“Helping children thrive. In school. At home. In life.”
– National Association of School Psychologists (NASP)
What is a school psychologist?
The National Association of School Psychologists defines school psychologists as individuals who “apply expertise in mental health, learning, and behavior, to help children and youth succeed academically, socially, behaviorally, and emotionally. School psychologists partner with families, teachers, school administrators, and other professionals to create safe, healthy, and supportive learning environments that strengthen connections between home, school, and the community.”
What do school psychologists do?
School psychologists can be involved within a school district through a wide and diverse range of services. Typically, school psychologists conduct school-based evaluations and provide direct support to students through small groups or individualized counseling. School psychologists also consult with other mental health professionals, teachers, administrators, and families, in order to improve student support strategies and to help schools successfully:
- Promote positive behavior and mental health
- Support diverse learners
- Create safe and positive school climates
- Promote academic achievement
- Strengthen family-school partnerships
- Improve school-wide assessment and monitor individual student progress in academics and behavior
What education/training do school psychologists receive?
School psychologists receive specialized graduate level training through coursework, research, and practical experience related to both psychology, counseling, and education.

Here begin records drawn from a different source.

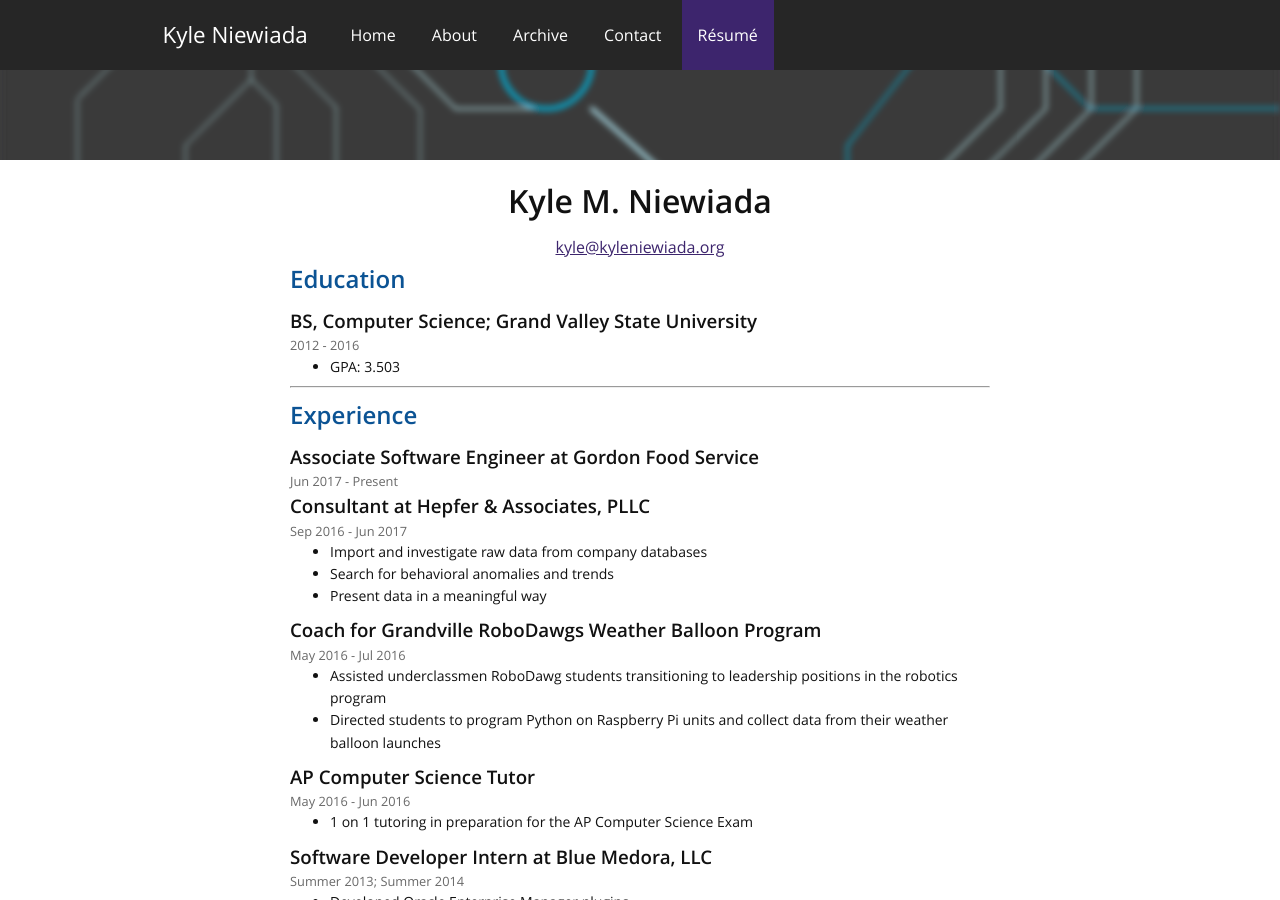
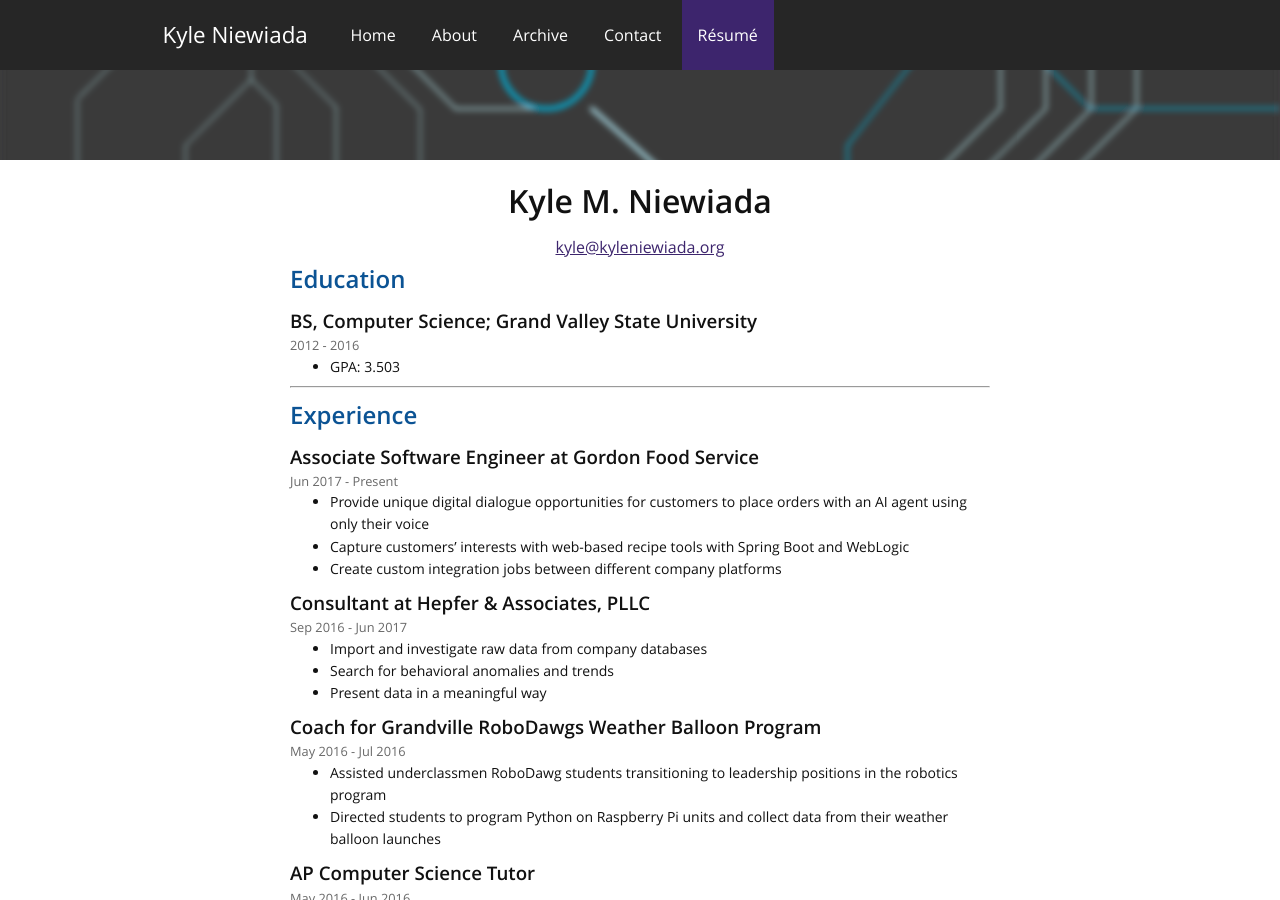
Before and after one commit to aav7fl/website-legacy, a Jekyll site: the page built from _pages/resume.md, in a window 1280 px wide and 900 px high. Built offline with Jekyll 4.4.1, drawn with Linux system fonts in a browser that asks for light colours.

Commit message:
Update resume.md

```diff
--- a/_pages/resume.md
+++ b/_pages/resume.md
@@ -30,6 +30,10 @@ permalink: /resume/
 ### Associate Software Engineer at Gordon Food Service
 
 <div class="date">Jun 2017 - Present</div>
+
+- Provide unique digital dialogue opportunities for customers to place orders with an AI agent using only their voice
+- Capture customers' interests with web-based recipe tools with Spring Boot and WebLogic
+- Create custom integration jobs between different company platforms
 
 ### Consultant at Hepfer & Associates, PLLC
 
```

In addition, school psychologists must be credentialed by the state in which they work and may also be nationally certified by the National School Psychology Certification Board (NSPCB). Graduate preparation involves skill development within the areas of:
- Data collection and analysis
- Progress Monitoring
- School-wide practices to promote learning
- Resilience and risk factors
- Consultation and collaboration
- Academic, behavioral, and social-emotional learning interventions
- Prevention and intervention services
- Special education services
- Crisis preparedness, response, and recovery
- Family-school-community collaboration
- Diversity in development and learning
- Research and program evaluation
- Professional ethics, school law, and systems
Why do children need school psychologists?
“All children and youth can face problems from time to time related to learning; social relationships; making difficult decisions; or managing emotions such as feeling depressed, anxious, worried, or isolated. School psychologists help students, families, educators, and members of the community understand and resolve both long-term, chronic problems and short-term issues that students may face. They are a highly skilled and ready resource in the effort to ensure that all children and youth thrive in school, at home, and in life.” - NASP
* For more information related to school psychology, please visit the National Association of School Psychologists website.
Information adapted from nasponline.org.